Improper support and positioning of joints affected by arthritis or injury, and inadequate exercising of joints in patients with paralysis can result in contractures. For example, a patient with arthritis or severe burns may assume the most comfortable position and will resist changing position because motion is painful. If the joints are allowed to remain in this position, the muscle fibers that normally provide motion will stretch or shorten to accommodate the position and eventually will lose their ability to contract and relax.

In many cases contractures can be prevented by range of motion exercises (active or passive), and by adequate support of the joints to eliminate constant shortening or stretching of the muscles and surrounding tissues.
Dupuytren's contracture a flexion deformity of the fingers or toes, due to shortening, thickening, and fibrosis of the palmar or plantar fascia.
ischemic contracture muscular contracture and degeneration due to interference with the circulation due to pressure or to injury or cold.
Volkmann's contracture contraction of the fingers and sometimes of the wrist, or of analogous parts of the foot, with loss of power, after severe injury or improper use of a tourniquet or cast in the region of the elbow.

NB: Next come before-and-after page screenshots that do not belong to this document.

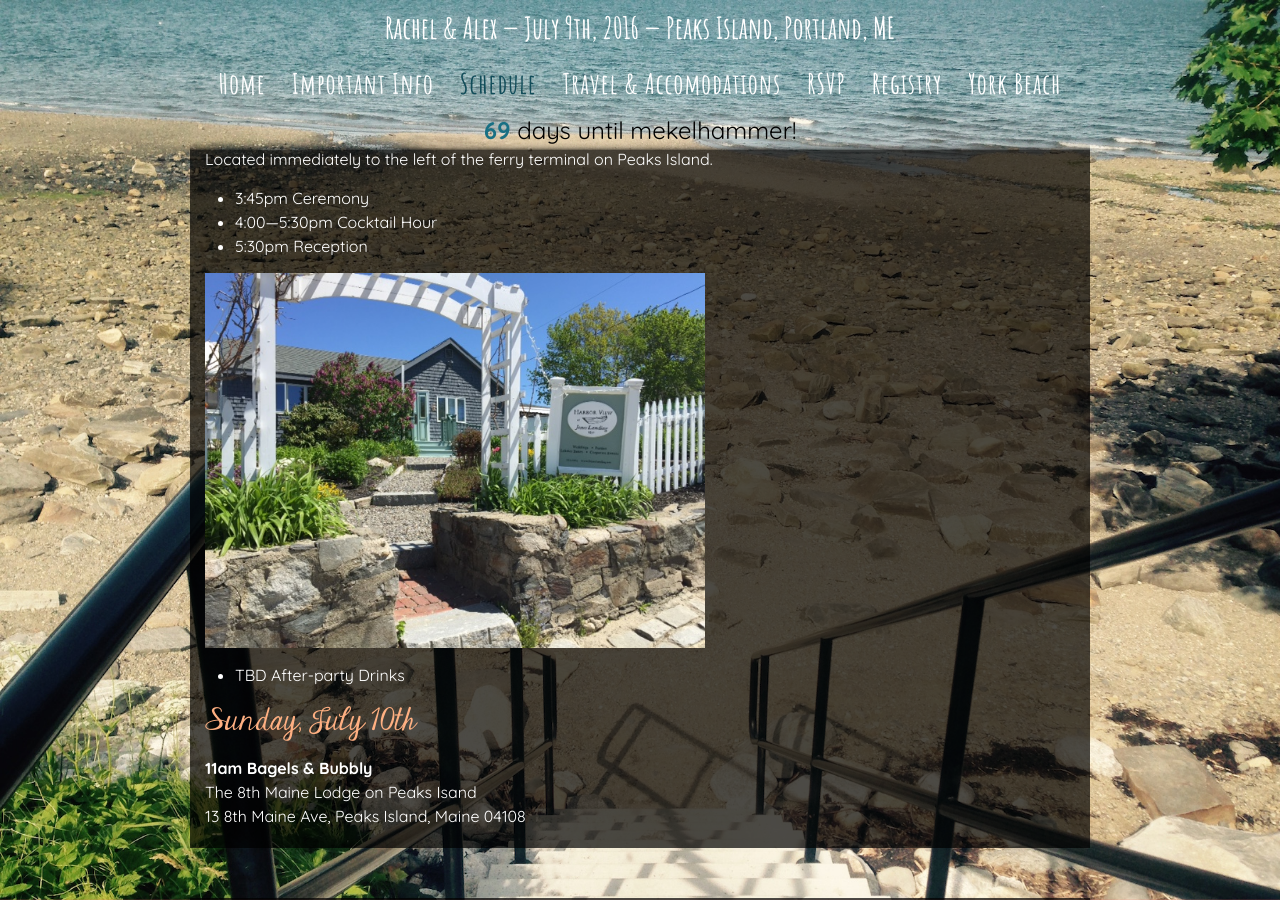
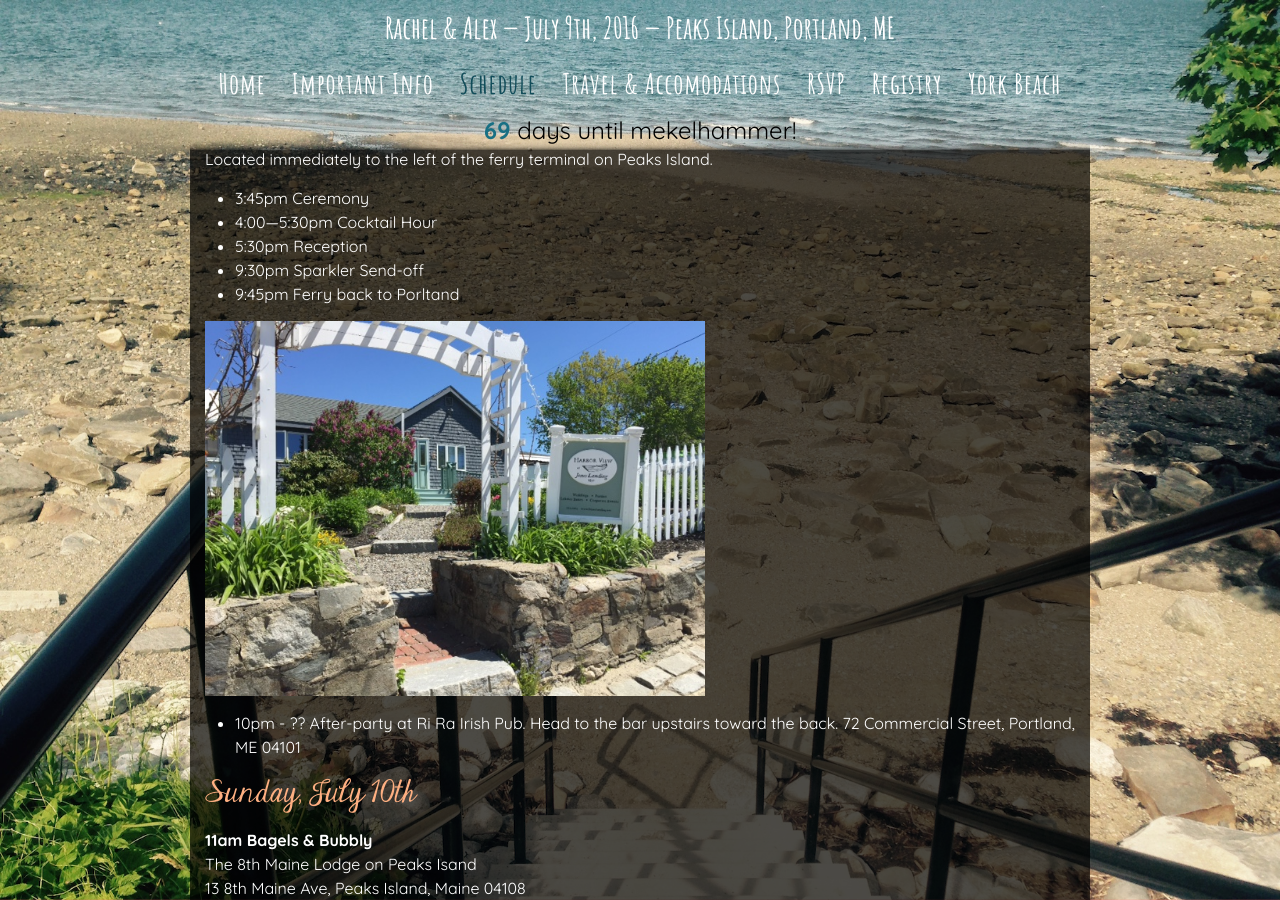
Before and after one commit to amekelburg/wedsite, a Jekyll site: the page built from 3-schedule.md, in a window 1280 px wide and 900 px high, scrolled down 1212 px. Built offline with Jekyll 4.4.1, drawn with Linux system fonts in a browser that asks for light colours; some web fonts are replaced; comment, search, counter and statistics services are not loaded.

Commit message:
Update 3-schedule.md

```diff
--- a/3-schedule.md
+++ b/3-schedule.md
@@ -29,10 +29,13 @@ Located immediately to the left of the ferry terminal on Peaks Island.
 * 3:45pm Ceremony
 * 4:00&mdash;5:30pm Cocktail Hour
 * 5:30pm Reception
+* 9:30pm Sparkler Send-off
+* 9:45pm Ferry back to Porltand
 
 ![Harbor view at Jones Landing](/img/jones-landing.jpg){:width="500px"}
 
-* TBD After-party Drinks
+* 10pm - ?? After-party at Ri Ra Irish Pub. Head to the bar upstairs toward the back.
+72 Commercial Street, Portland, ME 04101
 
 ### Sunday, July 10th
 
```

ischemic contracture

ischemic contracture

Volkmann's contracture, see there.
References in periodicals archive ?
Specifically, inhalation of multipollutant mixtures depressed cardiac contractility in isolated non-ischemic hearts, and delayed ischemic contracture and preserved cardiac contractility in reperfused hearts, while eliciting mild pulmonary inflammation evidenced only by macrophage accumulation.